▶ _ACTIVITY_
An exact copy of every record is needed, with all pictures omitted.

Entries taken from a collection
↓↓↓

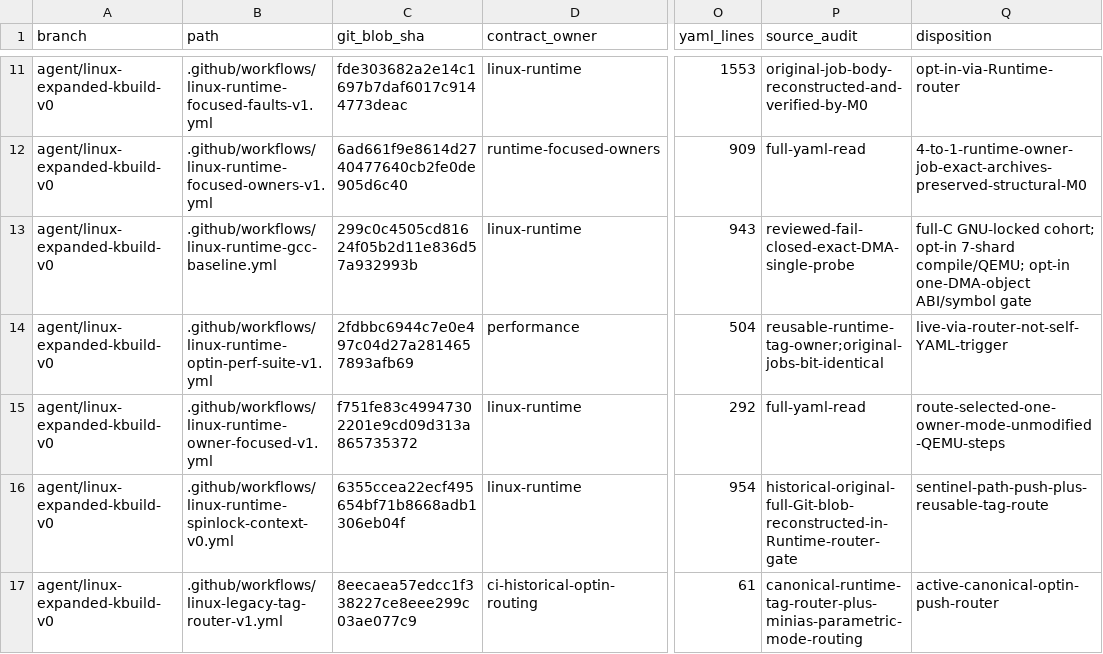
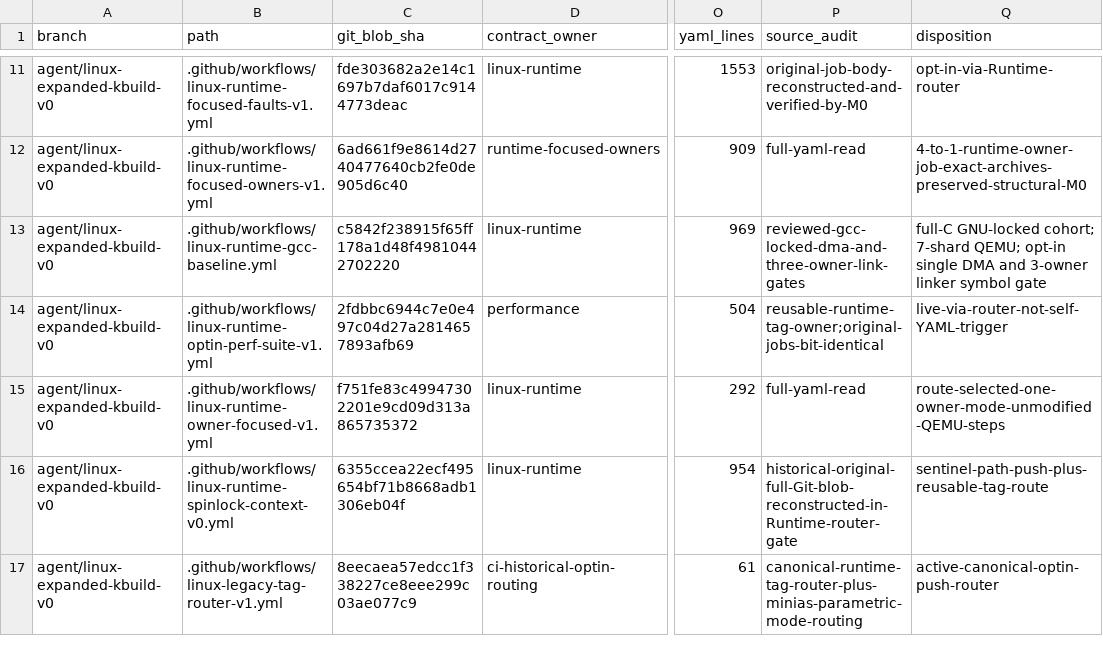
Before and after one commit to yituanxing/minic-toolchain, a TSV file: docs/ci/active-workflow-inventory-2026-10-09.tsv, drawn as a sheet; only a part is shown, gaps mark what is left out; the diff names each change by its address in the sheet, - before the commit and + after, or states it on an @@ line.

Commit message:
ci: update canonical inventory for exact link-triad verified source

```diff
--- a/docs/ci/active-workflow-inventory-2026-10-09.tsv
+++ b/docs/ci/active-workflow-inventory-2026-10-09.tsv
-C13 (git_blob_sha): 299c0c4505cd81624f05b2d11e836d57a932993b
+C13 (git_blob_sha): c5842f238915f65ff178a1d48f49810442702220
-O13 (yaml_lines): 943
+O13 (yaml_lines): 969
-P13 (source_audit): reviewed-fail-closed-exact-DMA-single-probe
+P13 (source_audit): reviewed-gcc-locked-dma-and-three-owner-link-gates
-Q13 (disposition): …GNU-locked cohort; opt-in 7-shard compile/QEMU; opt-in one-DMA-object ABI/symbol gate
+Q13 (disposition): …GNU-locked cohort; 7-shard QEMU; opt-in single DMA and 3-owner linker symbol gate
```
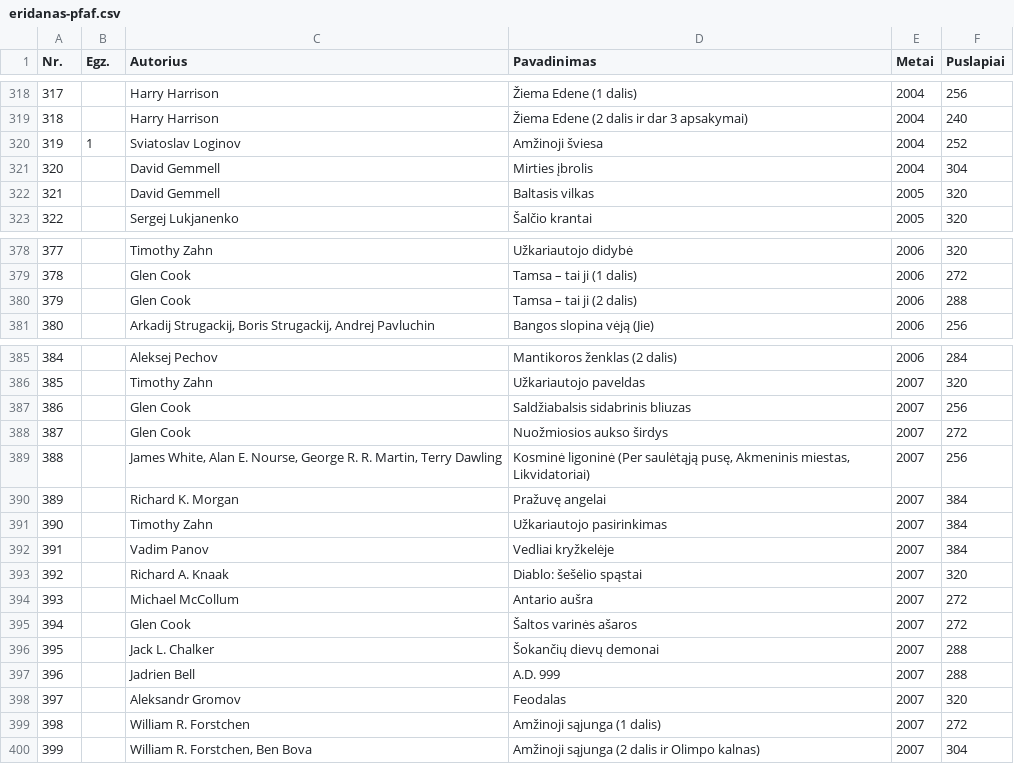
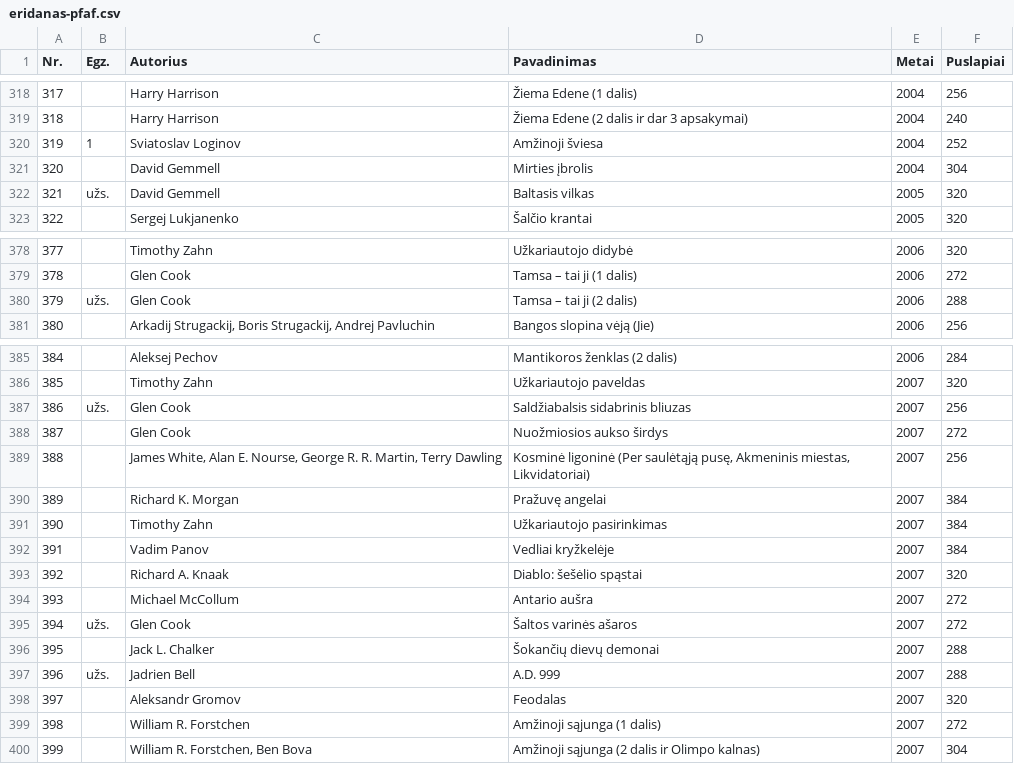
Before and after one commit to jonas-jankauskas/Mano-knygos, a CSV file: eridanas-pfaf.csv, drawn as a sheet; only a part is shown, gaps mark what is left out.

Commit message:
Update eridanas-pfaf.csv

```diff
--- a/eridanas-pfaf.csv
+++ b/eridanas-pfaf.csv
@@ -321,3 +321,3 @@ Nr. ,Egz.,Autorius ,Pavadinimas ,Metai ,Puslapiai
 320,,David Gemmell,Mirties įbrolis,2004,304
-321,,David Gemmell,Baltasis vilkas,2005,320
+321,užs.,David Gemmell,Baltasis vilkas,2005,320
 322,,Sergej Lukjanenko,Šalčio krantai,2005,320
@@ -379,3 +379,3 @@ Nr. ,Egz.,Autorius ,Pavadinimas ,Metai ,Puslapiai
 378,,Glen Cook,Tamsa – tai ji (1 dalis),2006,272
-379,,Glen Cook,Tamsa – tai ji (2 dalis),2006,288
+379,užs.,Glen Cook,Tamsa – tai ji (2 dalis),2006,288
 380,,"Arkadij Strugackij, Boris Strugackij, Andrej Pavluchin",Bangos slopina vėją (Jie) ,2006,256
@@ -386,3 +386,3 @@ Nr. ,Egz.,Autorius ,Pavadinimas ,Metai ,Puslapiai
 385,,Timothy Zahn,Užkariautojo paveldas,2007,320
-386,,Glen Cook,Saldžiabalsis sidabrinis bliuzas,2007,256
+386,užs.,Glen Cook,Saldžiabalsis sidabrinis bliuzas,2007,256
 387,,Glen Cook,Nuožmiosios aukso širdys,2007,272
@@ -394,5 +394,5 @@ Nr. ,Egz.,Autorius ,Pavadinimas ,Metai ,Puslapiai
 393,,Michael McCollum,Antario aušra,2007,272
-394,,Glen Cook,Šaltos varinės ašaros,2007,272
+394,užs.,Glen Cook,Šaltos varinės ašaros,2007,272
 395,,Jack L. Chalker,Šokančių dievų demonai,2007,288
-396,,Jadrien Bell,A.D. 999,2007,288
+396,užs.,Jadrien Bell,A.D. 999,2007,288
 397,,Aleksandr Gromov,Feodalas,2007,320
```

↑↑↑

▶ _ANSWER SECTION_
Before and after one commit to yituanxing/minic-toolchain, a TSV file: docs/ci/active-workflow-inventory-2026-10-09.tsv, drawn as a sheet; only a part is shown, gaps mark what is left out; the diff names each change by its address in the sheet, - before the commit and + after, or states it on an @@ line.

Commit message:
ci: update canonical inventory for exact link-triad verified source

```diff
--- a/docs/ci/active-workflow-inventory-2026-10-09.tsv
+++ b/docs/ci/active-workflow-inventory-2026-10-09.tsv
-C13 (git_blob_sha): 299c0c4505cd81624f05b2d11e836d57a932993b
+C13 (git_blob_sha): c5842f238915f65ff178a1d48f49810442702220
-O13 (yaml_lines): 943
+O13 (yaml_lines): 969
-P13 (source_audit): reviewed-fail-closed-exact-DMA-single-probe
+P13 (source_audit): reviewed-gcc-locked-dma-and-three-owner-link-gates
-Q13 (disposition): …GNU-locked cohort; opt-in 7-shard compile/QEMU; opt-in one-DMA-object ABI/symbol gate
+Q13 (disposition): …GNU-locked cohort; 7-shard QEMU; opt-in single DMA and 3-owner linker symbol gate
```
Before and after one commit to jonas-jankauskas/Mano-knygos, a CSV file: eridanas-pfaf.csv, drawn as a sheet; only a part is shown, gaps mark what is left out.

Commit message:
Update eridanas-pfaf.csv

```diff
--- a/eridanas-pfaf.csv
+++ b/eridanas-pfaf.csv
@@ -321,3 +321,3 @@ Nr. ,Egz.,Autorius ,Pavadinimas ,Metai ,Puslapiai
 320,,David Gemmell,Mirties įbrolis,2004,304
-321,,David Gemmell,Baltasis vilkas,2005,320
+321,užs.,David Gemmell,Baltasis vilkas,2005,320
 322,,Sergej Lukjanenko,Šalčio krantai,2005,320
@@ -379,3 +379,3 @@ Nr. ,Egz.,Autorius ,Pavadinimas ,Metai ,Puslapiai
 378,,Glen Cook,Tamsa – tai ji (1 dalis),2006,272
-379,,Glen Cook,Tamsa – tai ji (2 dalis),2006,288
+379,užs.,Glen Cook,Tamsa – tai ji (2 dalis),2006,288
 380,,"Arkadij Strugackij, Boris Strugackij, Andrej Pavluchin",Bangos slopina vėją (Jie) ,2006,256
@@ -386,3 +386,3 @@ Nr. ,Egz.,Autorius ,Pavadinimas ,Metai ,Puslapiai
 385,,Timothy Zahn,Užkariautojo paveldas,2007,320
-386,,Glen Cook,Saldžiabalsis sidabrinis bliuzas,2007,256
+386,užs.,Glen Cook,Saldžiabalsis sidabrinis bliuzas,2007,256
 387,,Glen Cook,Nuožmiosios aukso širdys,2007,272
@@ -394,5 +394,5 @@ Nr. ,Egz.,Autorius ,Pavadinimas ,Metai ,Puslapiai
 393,,Michael McCollum,Antario aušra,2007,272
-394,,Glen Cook,Šaltos varinės ašaros,2007,272
+394,užs.,Glen Cook,Šaltos varinės ašaros,2007,272
 395,,Jack L. Chalker,Šokančių dievų demonai,2007,288
-396,,Jadrien Bell,A.D. 999,2007,288
+396,užs.,Jadrien Bell,A.D. 999,2007,288
 397,,Aleksandr Gromov,Feodalas,2007,320
```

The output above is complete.